Throughout the decade, citizens complained that a political patronage system produced an unqualified and incompetent park work force, that parks in minority neighborhoods were overlooked, that programs were poorly developed, promoted, and unreliable, and that facilities and landscapes were neglected and rapidly deteriorating. In 1974, after Chicago Tribune writer, Jory Graham, published an article entitled, "A Slow Death for the Parks," in The Chicagoan, a group of concerned citizens responded by forming the Friends of the Parks. At the same time, a group organized after the CPD announced plans to demolish the historic South Shore Country Club building. Having acquired the recently defunct 65-acre private club to expand its lakefront holdings, the Park District planned to raze the elegant facility. An angry coalition quickly formed and convinced the CPD to rescind this decision.
In 1982, a group of citizens and civic groups filed a formal complaint against the CPD with the United States District Court. This document asserted that the Park District's policies and practices discriminated against residents of Chicago's African-American and Latino communities "in the supply, distribution, and maintenance of recreational services, programs and facilities." The following year, the dispute was settled through a consent decree. The CPD formed a task force, which undertook an exhaustive study and issued a series of recommendations in 1987. This effort resulted in a plan to decentralize management of the parks, divide resources and staffing in an equitable manner, undertake landscape and facility rehabilitation projects, and adopt a system of citizen-based advisory councils to review Park District plans, policies, and operations. By the late 1980s, many of these reforms had begun. Among many new initiatives, the CPD rehabilitated 500 deteriorated park playlots over a five-year period. A major reforestation effort and a series of architectural projects were conducted, including the restoration of the South Shore Club facility (now known as the South Shore Cultural Center) and Café Brauer in Lincoln Park. The discovery of thousands of archival plans, drawings, and photographs in a sub-basement vault beneath Soldier Field helped to bolster restoration efforts.

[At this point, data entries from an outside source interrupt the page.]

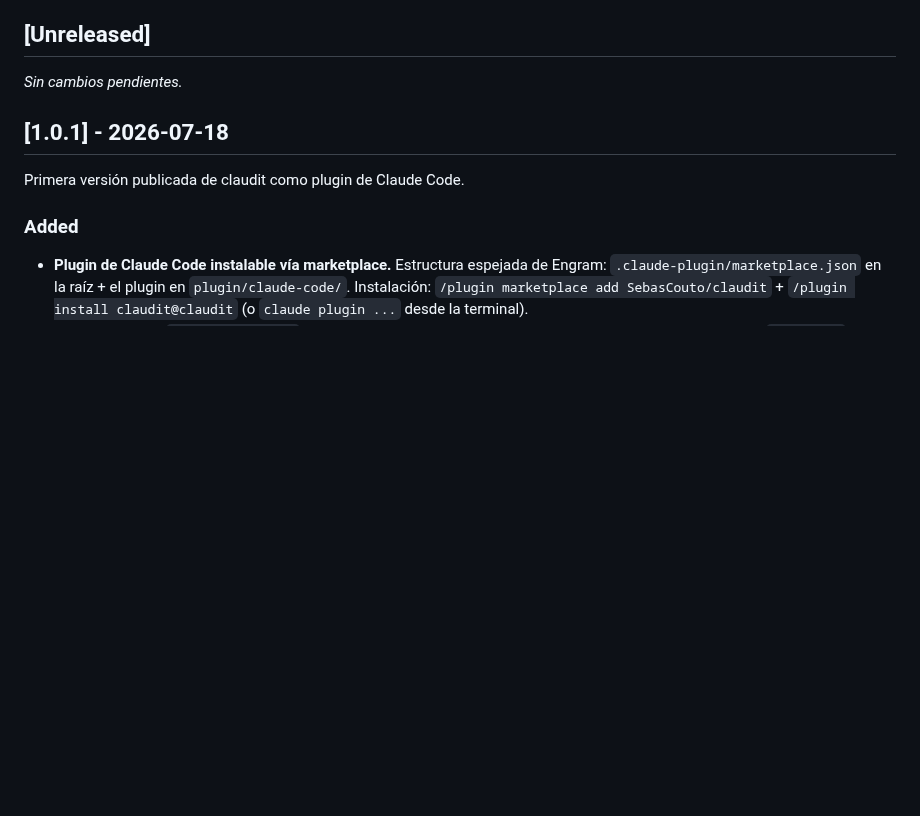
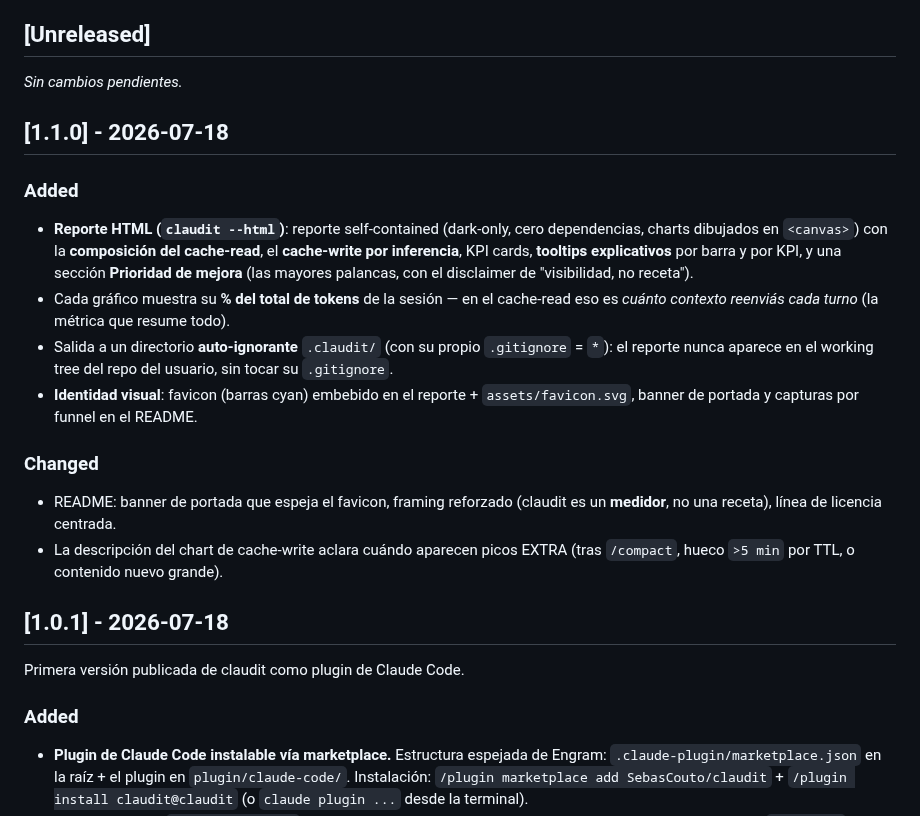
Before and after one commit to SebasCouto/claudit, a Markdown page: CHANGELOG.md, the part around the change. Rendered like a GitHub page; blank space fills up the shorter version.

```diff
--- a/CHANGELOG.md
+++ b/CHANGELOG.md
@@ -11,6 +11,29 @@ del plugin vive en `plugin/claude-code/.claude-plugin/plugin.json` y se espeja e
 ## [Unreleased]
 
 _Sin cambios pendientes._
+
+## [1.1.0] - 2026-07-18
+
+### Added
+
+- **Reporte HTML (`claudit --html`)**: reporte self-contained (dark-only, cero
+  dependencias, charts dibujados en `<canvas>`) con la **composición del cache-read**,
+  el **cache-write por inferencia**, KPI cards, **tooltips explicativos** por barra y
+  por KPI, y una sección **Prioridad de mejora** (las mayores palancas, con el disclaimer
+  de "visibilidad, no receta").
+- Cada gráfico muestra su **% del total de tokens** de la sesión — en el cache-read eso
+  es *cuánto contexto reenviás cada turno* (la métrica que resume todo).
+- Salida a un directorio **auto-ignorante** `.claudit/` (con su propio `.gitignore` = `*`):
+  el reporte nunca aparece en el working tree del repo del usuario, sin tocar su `.gitignore`.
+- **Identidad visual**: favicon (barras cyan) embebido en el reporte + `assets/favicon.svg`,
+  banner de portada y capturas por funnel en el README.
+
+### Changed
+
+- README: banner de portada que espeja el favicon, framing reforzado (claudit es un
+  **medidor**, no una receta), línea de licencia centrada.
+- La descripción del chart de cache-write aclara cuándo aparecen picos EXTRA (tras
+  `/compact`, hueco `>5 min` por TTL, o contenido nuevo grande).
 
 ## [1.0.1] - 2026-07-18
 
```
Also changed, not shown: README.md (+22 -4 lines), assets/banner.png (added), assets/funnel-cache-read.png (added), assets/funnel-cache-write.png (added), 6 other files.
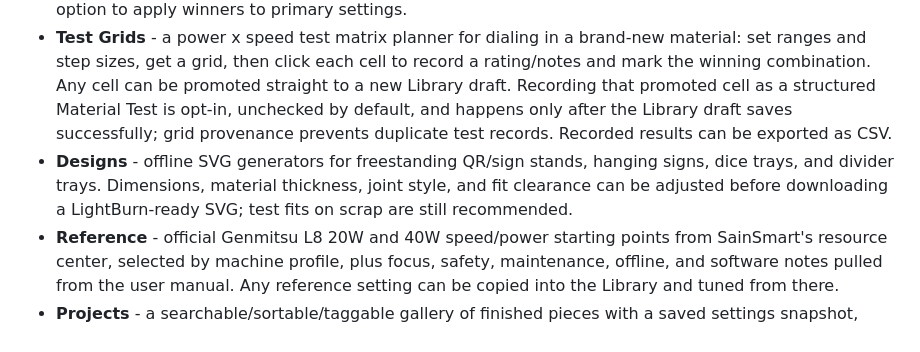
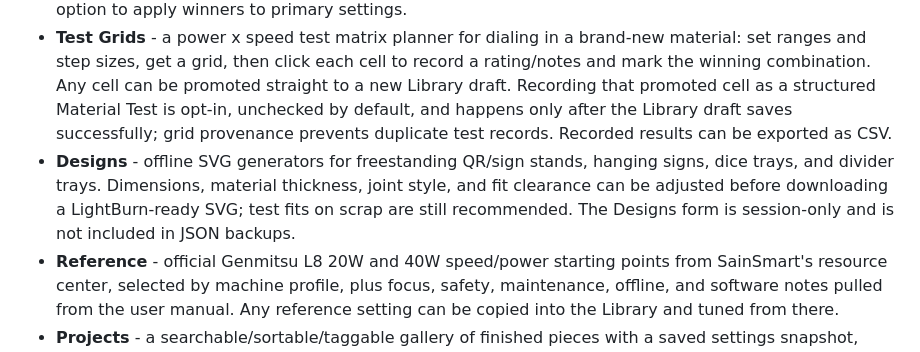
Before and after one commit to samuelsonjoe-lgtm/Genmitsu_L8_Tracker, a Markdown page: README.md, the part around the change. GitHub-like rendering.

Commit message:
Clarify Designs backup behavior

```diff
--- a/README.md
+++ b/README.md
@@ -18,7 +18,7 @@ The app has eight views:
 - **Log** - a quick-entry record of every job you run: material, thickness, job type (cut/engrave), power (with optional min/max ramp), speed, passes, line interval, air assist + pressure, overscan %, kerf offset, dither mode, focus height/material Z-offset, software used, settings file name, a 1-5 result rating, and free-form notes. Searchable, sortable, and filterable by material.
 - **Library** - a curated set of "best known settings" per material/thickness, promoted from log entries once you've dialed something in. Manage mode preserves the searchable/sortable/taggable card reference and remains the legacy-safe default. Browse mode adds a material -> thickness -> operation tree with a selected profile detail, suggested Inventory matches, and related Projects. Its Material Test Wizard guides matrix, interval, cut, kerf, and manual tests into each material's test history, with an explicit option to apply winners to primary settings.
 - **Test Grids** - a power x speed test matrix planner for dialing in a brand-new material: set ranges and step sizes, get a grid, then click each cell to record a rating/notes and mark the winning combination. Any cell can be promoted straight to a new Library draft. Recording that promoted cell as a structured Material Test is opt-in, unchecked by default, and happens only after the Library draft saves successfully; grid provenance prevents duplicate test records. Recorded results can be exported as CSV.
-- **Designs** - offline SVG generators for freestanding QR/sign stands, hanging signs, dice trays, and divider trays. Dimensions, material thickness, joint style, and fit clearance can be adjusted before downloading a LightBurn-ready SVG; test fits on scrap are still recommended.
+- **Designs** - offline SVG generators for freestanding QR/sign stands, hanging signs, dice trays, and divider trays. Dimensions, material thickness, joint style, and fit clearance can be adjusted before downloading a LightBurn-ready SVG; test fits on scrap are still recommended. The Designs form is session-only and is not included in JSON backups.
 - **Reference** - official Genmitsu L8 20W and 40W speed/power starting points from SainSmart's resource center, selected by machine profile, plus focus, safety, maintenance, offline, and software notes pulled from the user manual. Any reference setting can be copied into the Library and tuned from there.
 - **Projects** - a searchable/sortable/taggable gallery of finished pieces with a saved settings snapshot, small offline photos, tags, notes, optional sale/cost/profit accounting, filtered accounting summaries, status filtering, accounting CSV export, and a copy-to-log action for repeating a past project. Projects can also be opened as drafts from Pricing estimates.
 - **Inventory** - a lightweight manual tracker for raw materials on hand and simple finished-item batches, with low-stock badges, estimated raw-material value, remaining finished counts, starter-material helpers, canonical material aliases, and CSV exports. It includes Manage cards and a collapsible Browse mode with search, in-stock filtering, stock details, suggested Library matches and Material Tests, related Projects, and draft actions. Manage is the safe default for legacy data; Finished Batches remain separate and nothing auto-deducts stock.
```
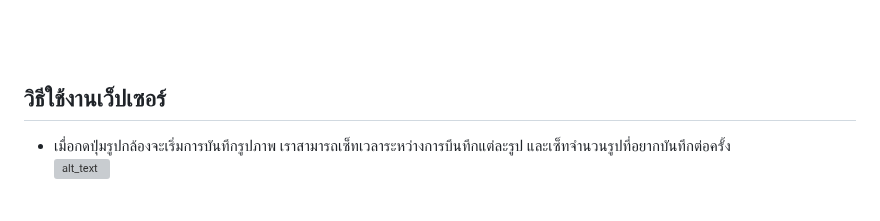
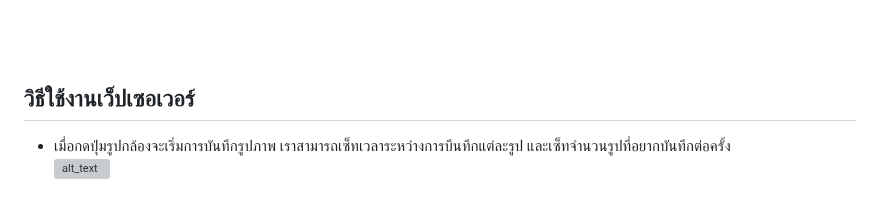
Before and after one commit to San279/AIoT_Board, a Markdown page: camera-webserver-for-esp32S3/README-th.md, the part around the change. Drawn GitHub-style; grey boxes are pictures that could not be loaded.

```diff
--- a/camera-webserver-for-esp32S3/README-th.md
+++ b/camera-webserver-for-esp32S3/README-th.md
@@ -37,7 +37,7 @@
 <br/> <br/>
 ![alt text](/camera-webserver-for-esp32S3/Images_for_readme/done.PNG)
 <br /><br /><br /><br />
-## วิธีใช้งานเว็ปเซอร์
+## วิธีใช้งานเว็ปเซอเวอร์
 - เมื่อกดปุ่มรูปกล้องจะเริ่มการบันทึกรูปภาพ เราสามารถเซ็ทเวลาระหว่างการบึนทึกแต่ละรูป และเซ็ทจำนวนรูปที่อยากบันทึกต่อครั้ง<br />
 ![alt_text](/camera-webserver-for-esp32S3/Images_for_readme/capture_console.PNG)
 <br /><br /> <br />
```
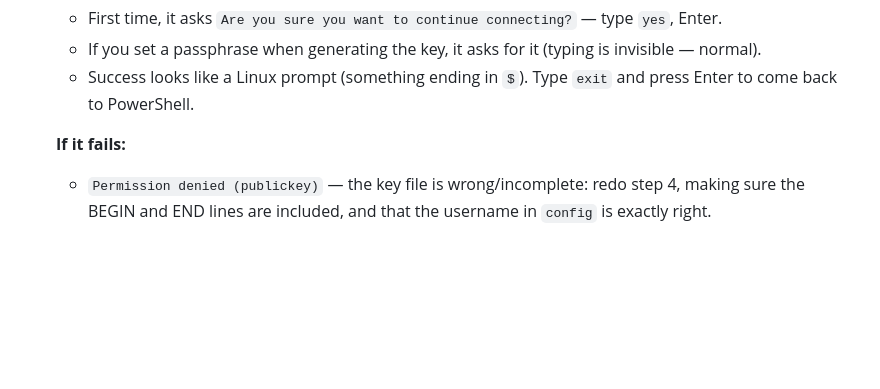
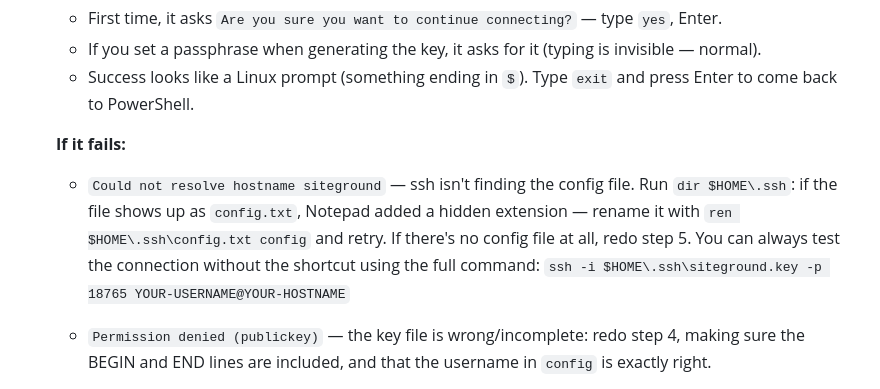
Before and after one commit to watts-j/maketolearnwebsite, a Markdown page: docs/WINDOWS-WALKTHROUGH.md, the part around the change. GitHub-like rendering; blank space fills up the shorter version.

Commit message:
Add config.txt troubleshooting to Windows walkthrough
Cover the 'Could not resolve hostname siteground' case: Notepad saving
the SSH config as config.txt, plus a no-shortcut fallback command.

Co-Authored-By: Claude Fable 5 <noreply@anthropic.com>
Claude-Session: https://claude.ai/code/session_01AL7Gcb15Ya5qt2nwEtqjqX

```diff
--- a/docs/WINDOWS-WALKTHROUGH.md
+++ b/docs/WINDOWS-WALKTHROUGH.md
@@ -69,6 +69,11 @@ command should print something, the expected result is described — check it be
      come back to PowerShell.
 
    **If it fails:**
+   - `Could not resolve hostname siteground` — ssh isn't finding the config file. Run
+     `dir $HOME\.ssh`: if the file shows up as `config.txt`, Notepad added a hidden extension —
+     rename it with `ren $HOME\.ssh\config.txt config` and retry. If there's no config file at
+     all, redo step 5. You can always test the connection without the shortcut using the full
+     command: `ssh -i $HOME\.ssh\siteground.key -p 18765 YOUR-USERNAME@YOUR-HOSTNAME`
    - `Permission denied (publickey)` — the key file is wrong/incomplete: redo step 4, making sure
      the BEGIN and END lines are included, and that the username in `config` is exactly right.
    - `WARNING: UNPROTECTED PRIVATE KEY FILE` / `Bad permissions` — lock the file down, then retry:
```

1. Lois Weisberg, "Friends' Long History Remembered by Founder," Friends of the Parks Newsletter, Summer 1982.